§ Exercise objective: The records below must be copied in full; omit the images.

Records from a dataset:

........

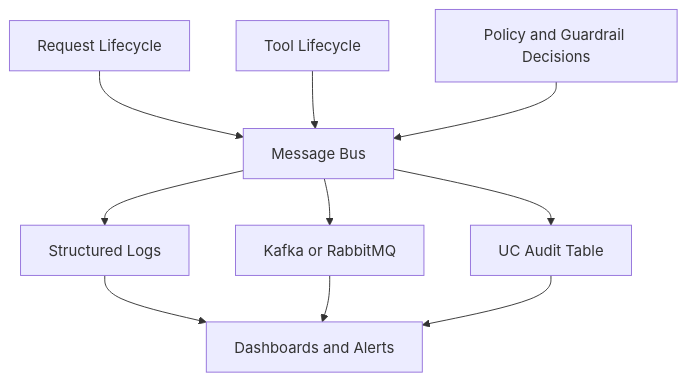
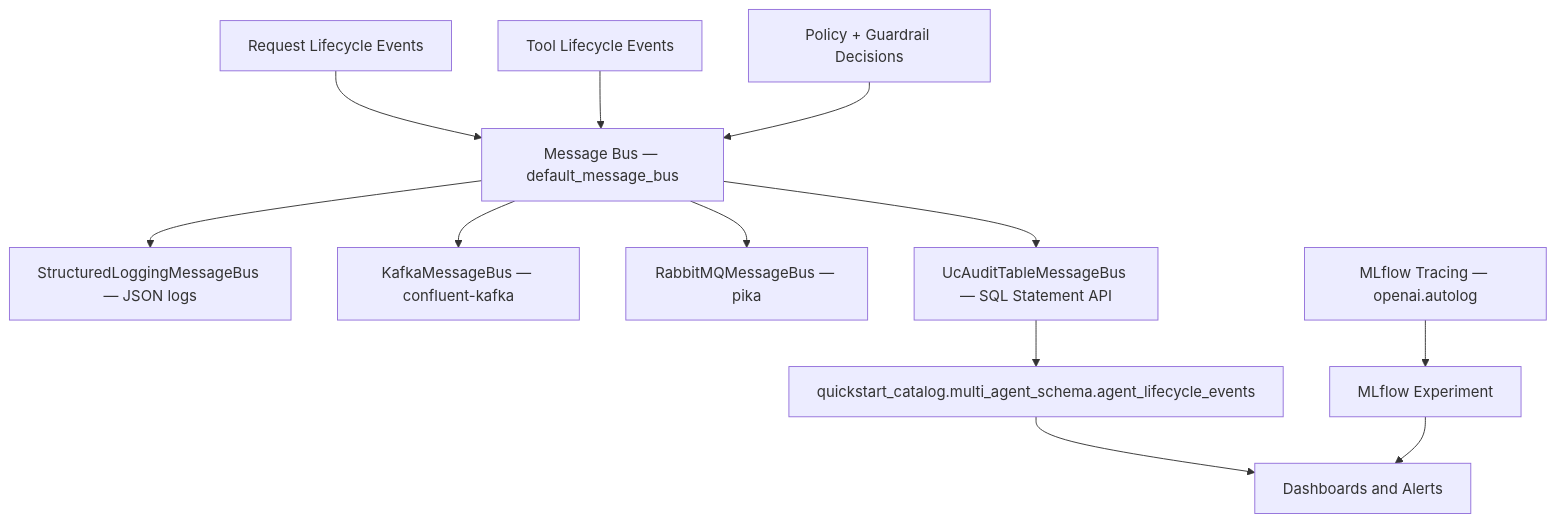
The third of 5 diagrams in docs/architecture/design-artifacts/06-deployment-detailed.md (wchen-dea/Governed-Multi-Agent-Intelligence-on-Databricks), drawn with Mermaid before and after one commit. The commit also changed other lines of this file and 51 other files, not shown here.

````diff
--- a/docs/architecture/design-artifacts/06-deployment-detailed.md
+++ b/docs/architecture/design-artifacts/06-deployment-detailed.md
@@ -40,14 +42,17 @@
 ```mermaid
 flowchart TB
-    Req[Request Lifecycle] --> MB[Message Bus]
-    Tool[Tool Lifecycle] --> MB
-    Pol[Policy and Guardrail Decisions] --> MB
+    Req[Request Lifecycle Events] --> MB[Message Bus — default_message_bus]
+    Tool[Tool Lifecycle Events] --> MB
+    Pol[Policy + Guardrail Decisions] --> MB
 
-    MB --> Log[Structured Logs]
-    MB --> Queue[Kafka or RabbitMQ]
-    MB --> UCTable[UC Audit Table]
+    MB --> Log[StructuredLoggingMessageBus — JSON logs]
+    MB --> Kafka[KafkaMessageBus — confluent-kafka]
+    MB --> Rabbit[RabbitMQMessageBus — pika]
+    MB --> UCT[UcAuditTableMessageBus — SQL Statement API]
 
-    Log --> Dash[Dashboards and Alerts]
-    Queue --> Dash
-    UCTable --> Dash
+    UCT --> Delta[quickstart_catalog.multi_agent_schema.agent_lifecycle_events]
+    Delta --> Dash[Dashboards and Alerts]
+
+    Trace[MLflow Tracing — openai.autolog] --> Exp[MLflow Experiment]
+    Exp --> Dash
 ```
````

........

§ Problem solution:
The third of 5 diagrams in docs/architecture/design-artifacts/06-deployment-detailed.md (wchen-dea/Governed-Multi-Agent-Intelligence-on-Databricks), drawn with Mermaid before and after one commit. The commit also changed other lines of this file and 51 other files, not shown here.

````diff
--- a/docs/architecture/design-artifacts/06-deployment-detailed.md
+++ b/docs/architecture/design-artifacts/06-deployment-detailed.md
@@ -40,14 +42,17 @@
 ```mermaid
 flowchart TB
-    Req[Request Lifecycle] --> MB[Message Bus]
-    Tool[Tool Lifecycle] --> MB
-    Pol[Policy and Guardrail Decisions] --> MB
+    Req[Request Lifecycle Events] --> MB[Message Bus — default_message_bus]
+    Tool[Tool Lifecycle Events] --> MB
+    Pol[Policy + Guardrail Decisions] --> MB
 
-    MB --> Log[Structured Logs]
-    MB --> Queue[Kafka or RabbitMQ]
-    MB --> UCTable[UC Audit Table]
+    MB --> Log[StructuredLoggingMessageBus — JSON logs]
+    MB --> Kafka[KafkaMessageBus — confluent-kafka]
+    MB --> Rabbit[RabbitMQMessageBus — pika]
+    MB --> UCT[UcAuditTableMessageBus — SQL Statement API]
 
-    Log --> Dash[Dashboards and Alerts]
-    Queue --> Dash
-    UCTable --> Dash
+    UCT --> Delta[quickstart_catalog.multi_agent_schema.agent_lifecycle_events]
+    Delta --> Dash[Dashboards and Alerts]
+
+    Trace[MLflow Tracing — openai.autolog] --> Exp[MLflow Experiment]
+    Exp --> Dash
 ```
````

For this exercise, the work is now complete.